__WHAT YOU WILL DO__: Gather the lines below that include the string "this", copying each in full.

START SOURCE MATERIAL

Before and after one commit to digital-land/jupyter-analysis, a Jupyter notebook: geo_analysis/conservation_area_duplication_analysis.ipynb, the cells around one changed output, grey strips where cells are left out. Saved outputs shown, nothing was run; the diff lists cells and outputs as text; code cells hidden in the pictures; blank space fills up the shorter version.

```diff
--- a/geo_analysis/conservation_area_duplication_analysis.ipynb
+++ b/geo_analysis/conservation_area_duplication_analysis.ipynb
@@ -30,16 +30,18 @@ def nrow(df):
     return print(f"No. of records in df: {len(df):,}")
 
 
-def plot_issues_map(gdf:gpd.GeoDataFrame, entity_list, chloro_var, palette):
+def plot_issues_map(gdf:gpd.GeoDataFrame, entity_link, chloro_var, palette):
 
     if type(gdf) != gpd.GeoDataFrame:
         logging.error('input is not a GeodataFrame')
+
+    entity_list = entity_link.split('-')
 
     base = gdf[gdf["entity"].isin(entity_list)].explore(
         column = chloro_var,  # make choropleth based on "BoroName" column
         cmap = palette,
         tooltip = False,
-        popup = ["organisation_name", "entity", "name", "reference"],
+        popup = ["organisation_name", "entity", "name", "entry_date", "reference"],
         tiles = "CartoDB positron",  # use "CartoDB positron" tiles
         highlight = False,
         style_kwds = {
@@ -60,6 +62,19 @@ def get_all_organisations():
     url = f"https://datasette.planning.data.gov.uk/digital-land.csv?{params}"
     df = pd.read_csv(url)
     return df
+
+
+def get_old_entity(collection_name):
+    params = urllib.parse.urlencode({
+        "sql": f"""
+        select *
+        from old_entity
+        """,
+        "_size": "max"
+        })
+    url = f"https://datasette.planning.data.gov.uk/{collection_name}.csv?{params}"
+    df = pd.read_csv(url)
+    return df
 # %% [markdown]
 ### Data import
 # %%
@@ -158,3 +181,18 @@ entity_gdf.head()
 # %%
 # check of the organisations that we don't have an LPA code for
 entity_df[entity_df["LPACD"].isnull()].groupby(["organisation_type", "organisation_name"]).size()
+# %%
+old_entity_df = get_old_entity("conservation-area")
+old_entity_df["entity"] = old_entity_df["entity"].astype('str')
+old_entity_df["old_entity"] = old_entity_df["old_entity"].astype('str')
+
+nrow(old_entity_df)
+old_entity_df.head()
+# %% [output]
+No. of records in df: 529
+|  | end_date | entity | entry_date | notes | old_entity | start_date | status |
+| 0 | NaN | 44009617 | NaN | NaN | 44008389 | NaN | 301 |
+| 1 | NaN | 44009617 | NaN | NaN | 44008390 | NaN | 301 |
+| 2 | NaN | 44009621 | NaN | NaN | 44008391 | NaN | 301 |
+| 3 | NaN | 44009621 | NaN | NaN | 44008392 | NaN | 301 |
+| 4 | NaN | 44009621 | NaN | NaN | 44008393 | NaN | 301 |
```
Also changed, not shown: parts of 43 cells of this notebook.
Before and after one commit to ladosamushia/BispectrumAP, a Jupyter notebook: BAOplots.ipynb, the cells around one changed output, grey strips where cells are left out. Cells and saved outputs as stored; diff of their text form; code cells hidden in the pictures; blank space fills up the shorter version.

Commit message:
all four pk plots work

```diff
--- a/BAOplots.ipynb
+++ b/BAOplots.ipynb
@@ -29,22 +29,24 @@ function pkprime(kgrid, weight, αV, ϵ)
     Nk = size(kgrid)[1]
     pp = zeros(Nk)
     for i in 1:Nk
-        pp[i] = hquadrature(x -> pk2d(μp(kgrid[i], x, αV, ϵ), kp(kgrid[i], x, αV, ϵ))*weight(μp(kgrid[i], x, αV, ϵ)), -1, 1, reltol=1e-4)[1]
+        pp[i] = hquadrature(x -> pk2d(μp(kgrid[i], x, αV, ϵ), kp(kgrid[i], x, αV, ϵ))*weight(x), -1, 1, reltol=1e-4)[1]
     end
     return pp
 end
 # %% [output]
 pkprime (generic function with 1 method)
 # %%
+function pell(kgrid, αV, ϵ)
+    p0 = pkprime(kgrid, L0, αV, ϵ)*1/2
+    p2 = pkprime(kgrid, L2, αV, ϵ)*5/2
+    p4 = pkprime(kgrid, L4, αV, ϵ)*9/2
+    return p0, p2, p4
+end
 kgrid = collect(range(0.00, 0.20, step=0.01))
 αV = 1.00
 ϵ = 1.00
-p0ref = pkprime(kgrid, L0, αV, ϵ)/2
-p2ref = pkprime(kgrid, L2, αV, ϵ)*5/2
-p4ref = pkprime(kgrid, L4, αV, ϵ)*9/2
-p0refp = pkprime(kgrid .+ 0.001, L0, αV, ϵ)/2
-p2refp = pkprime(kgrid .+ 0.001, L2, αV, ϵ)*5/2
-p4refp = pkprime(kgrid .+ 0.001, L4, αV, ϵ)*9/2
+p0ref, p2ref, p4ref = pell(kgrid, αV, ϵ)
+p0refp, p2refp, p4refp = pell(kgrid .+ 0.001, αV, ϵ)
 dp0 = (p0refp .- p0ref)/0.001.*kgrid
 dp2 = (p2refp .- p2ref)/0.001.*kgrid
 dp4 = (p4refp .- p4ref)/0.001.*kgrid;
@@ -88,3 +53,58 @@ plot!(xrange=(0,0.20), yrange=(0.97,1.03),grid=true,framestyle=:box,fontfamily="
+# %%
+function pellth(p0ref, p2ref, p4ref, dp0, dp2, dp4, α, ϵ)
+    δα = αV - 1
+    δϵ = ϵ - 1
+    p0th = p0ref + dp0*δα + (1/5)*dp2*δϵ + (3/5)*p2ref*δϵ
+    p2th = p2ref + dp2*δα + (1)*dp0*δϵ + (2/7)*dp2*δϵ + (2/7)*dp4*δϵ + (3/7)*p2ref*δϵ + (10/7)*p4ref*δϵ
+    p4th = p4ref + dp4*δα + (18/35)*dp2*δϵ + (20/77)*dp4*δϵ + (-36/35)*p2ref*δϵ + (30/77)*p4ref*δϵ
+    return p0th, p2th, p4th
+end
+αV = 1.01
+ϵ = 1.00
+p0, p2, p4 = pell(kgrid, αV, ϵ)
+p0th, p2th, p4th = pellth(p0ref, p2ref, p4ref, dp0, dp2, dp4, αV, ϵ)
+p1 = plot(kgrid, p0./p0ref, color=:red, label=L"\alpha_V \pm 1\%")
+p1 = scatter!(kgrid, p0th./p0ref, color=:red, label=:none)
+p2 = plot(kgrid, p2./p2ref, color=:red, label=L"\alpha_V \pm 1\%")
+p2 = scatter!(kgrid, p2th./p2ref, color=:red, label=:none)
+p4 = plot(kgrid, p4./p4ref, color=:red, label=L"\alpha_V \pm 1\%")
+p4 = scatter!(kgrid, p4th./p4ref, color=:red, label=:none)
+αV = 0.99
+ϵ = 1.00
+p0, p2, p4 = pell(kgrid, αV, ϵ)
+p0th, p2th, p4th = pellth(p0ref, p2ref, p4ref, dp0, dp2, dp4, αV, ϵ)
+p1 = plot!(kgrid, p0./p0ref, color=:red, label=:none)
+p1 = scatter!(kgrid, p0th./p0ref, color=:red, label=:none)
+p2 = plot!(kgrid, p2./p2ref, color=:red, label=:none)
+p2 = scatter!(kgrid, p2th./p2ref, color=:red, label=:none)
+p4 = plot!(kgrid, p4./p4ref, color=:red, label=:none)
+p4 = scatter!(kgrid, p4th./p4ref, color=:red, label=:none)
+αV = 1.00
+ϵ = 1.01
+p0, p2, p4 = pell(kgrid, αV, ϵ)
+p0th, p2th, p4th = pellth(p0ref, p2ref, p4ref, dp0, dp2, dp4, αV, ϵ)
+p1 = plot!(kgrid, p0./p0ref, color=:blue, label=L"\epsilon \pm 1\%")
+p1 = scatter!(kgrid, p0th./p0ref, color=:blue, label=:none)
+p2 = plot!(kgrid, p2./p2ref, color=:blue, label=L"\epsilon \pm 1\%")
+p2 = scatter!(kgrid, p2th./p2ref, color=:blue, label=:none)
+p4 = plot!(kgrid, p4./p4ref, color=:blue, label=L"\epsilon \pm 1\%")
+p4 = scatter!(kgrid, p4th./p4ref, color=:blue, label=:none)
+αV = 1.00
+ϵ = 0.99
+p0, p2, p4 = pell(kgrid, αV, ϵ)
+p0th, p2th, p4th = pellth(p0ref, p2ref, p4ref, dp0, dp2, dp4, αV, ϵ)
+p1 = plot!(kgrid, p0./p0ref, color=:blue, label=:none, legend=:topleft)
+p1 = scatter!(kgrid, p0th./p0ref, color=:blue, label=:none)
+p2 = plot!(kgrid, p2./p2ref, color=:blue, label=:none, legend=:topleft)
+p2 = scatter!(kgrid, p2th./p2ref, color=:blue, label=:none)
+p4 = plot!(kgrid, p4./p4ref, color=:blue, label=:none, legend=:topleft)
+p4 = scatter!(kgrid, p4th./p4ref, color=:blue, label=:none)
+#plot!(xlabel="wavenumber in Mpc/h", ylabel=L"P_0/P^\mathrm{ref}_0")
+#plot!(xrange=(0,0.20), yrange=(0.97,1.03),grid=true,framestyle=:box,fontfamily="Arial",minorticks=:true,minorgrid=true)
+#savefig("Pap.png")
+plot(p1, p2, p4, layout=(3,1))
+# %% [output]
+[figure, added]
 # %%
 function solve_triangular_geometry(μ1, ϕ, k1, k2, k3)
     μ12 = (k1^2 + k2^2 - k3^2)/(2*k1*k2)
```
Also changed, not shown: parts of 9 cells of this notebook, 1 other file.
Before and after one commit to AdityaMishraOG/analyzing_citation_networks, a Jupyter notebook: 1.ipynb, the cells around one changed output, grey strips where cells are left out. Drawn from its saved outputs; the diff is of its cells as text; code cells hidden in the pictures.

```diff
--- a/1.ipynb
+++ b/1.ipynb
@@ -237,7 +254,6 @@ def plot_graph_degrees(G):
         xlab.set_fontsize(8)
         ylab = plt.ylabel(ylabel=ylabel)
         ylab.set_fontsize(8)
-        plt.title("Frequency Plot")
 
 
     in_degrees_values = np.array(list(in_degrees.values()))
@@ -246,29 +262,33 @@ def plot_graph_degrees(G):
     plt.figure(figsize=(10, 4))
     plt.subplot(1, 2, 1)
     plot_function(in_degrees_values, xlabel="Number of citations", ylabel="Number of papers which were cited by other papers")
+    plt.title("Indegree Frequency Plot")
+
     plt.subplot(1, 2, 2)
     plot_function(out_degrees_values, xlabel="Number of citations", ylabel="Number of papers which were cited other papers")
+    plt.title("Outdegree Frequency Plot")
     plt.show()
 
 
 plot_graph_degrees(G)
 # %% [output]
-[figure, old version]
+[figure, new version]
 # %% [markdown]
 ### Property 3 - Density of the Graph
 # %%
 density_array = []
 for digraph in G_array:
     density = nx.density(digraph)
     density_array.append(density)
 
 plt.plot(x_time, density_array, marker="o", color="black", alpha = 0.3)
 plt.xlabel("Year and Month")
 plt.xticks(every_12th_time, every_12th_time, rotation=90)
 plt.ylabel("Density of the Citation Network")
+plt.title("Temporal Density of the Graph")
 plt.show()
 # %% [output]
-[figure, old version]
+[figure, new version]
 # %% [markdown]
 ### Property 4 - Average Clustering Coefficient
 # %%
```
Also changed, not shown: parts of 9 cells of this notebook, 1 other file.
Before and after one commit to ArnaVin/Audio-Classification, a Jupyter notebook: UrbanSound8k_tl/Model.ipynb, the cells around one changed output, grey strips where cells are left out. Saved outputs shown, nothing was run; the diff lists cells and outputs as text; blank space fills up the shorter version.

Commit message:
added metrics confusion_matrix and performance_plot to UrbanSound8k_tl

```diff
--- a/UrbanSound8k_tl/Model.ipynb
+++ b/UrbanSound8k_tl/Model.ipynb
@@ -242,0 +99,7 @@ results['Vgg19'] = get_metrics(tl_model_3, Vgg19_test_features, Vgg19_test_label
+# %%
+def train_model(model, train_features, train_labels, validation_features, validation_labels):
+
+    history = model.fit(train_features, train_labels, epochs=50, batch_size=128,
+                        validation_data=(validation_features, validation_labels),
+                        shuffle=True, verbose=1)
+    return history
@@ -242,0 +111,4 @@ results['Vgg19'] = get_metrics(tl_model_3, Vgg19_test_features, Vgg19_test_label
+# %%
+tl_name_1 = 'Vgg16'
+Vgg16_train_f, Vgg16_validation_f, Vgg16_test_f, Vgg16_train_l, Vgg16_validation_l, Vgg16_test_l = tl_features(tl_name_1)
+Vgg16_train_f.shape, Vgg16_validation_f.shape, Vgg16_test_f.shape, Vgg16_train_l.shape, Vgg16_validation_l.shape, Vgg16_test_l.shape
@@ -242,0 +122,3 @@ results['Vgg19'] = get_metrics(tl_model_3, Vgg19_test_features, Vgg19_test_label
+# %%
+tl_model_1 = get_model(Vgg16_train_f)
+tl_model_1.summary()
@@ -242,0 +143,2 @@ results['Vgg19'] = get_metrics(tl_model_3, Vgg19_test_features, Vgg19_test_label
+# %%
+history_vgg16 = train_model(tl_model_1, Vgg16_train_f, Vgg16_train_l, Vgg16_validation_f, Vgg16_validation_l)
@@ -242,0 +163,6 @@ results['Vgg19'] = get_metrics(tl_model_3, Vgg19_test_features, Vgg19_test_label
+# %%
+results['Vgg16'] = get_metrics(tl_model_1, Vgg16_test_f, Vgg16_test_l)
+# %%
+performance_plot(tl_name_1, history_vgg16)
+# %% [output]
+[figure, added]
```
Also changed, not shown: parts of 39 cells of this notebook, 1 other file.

END SOURCE MATERIAL

__ANSWER AREA__:
Also changed, not shown: parts of 43 cells of this notebook.
Also changed, not shown: parts of 9 cells of this notebook, 1 other file.
Also changed, not shown: parts of 9 cells of this notebook, 1 other file.
Also changed, not shown: parts of 39 cells of this notebook, 1 other file.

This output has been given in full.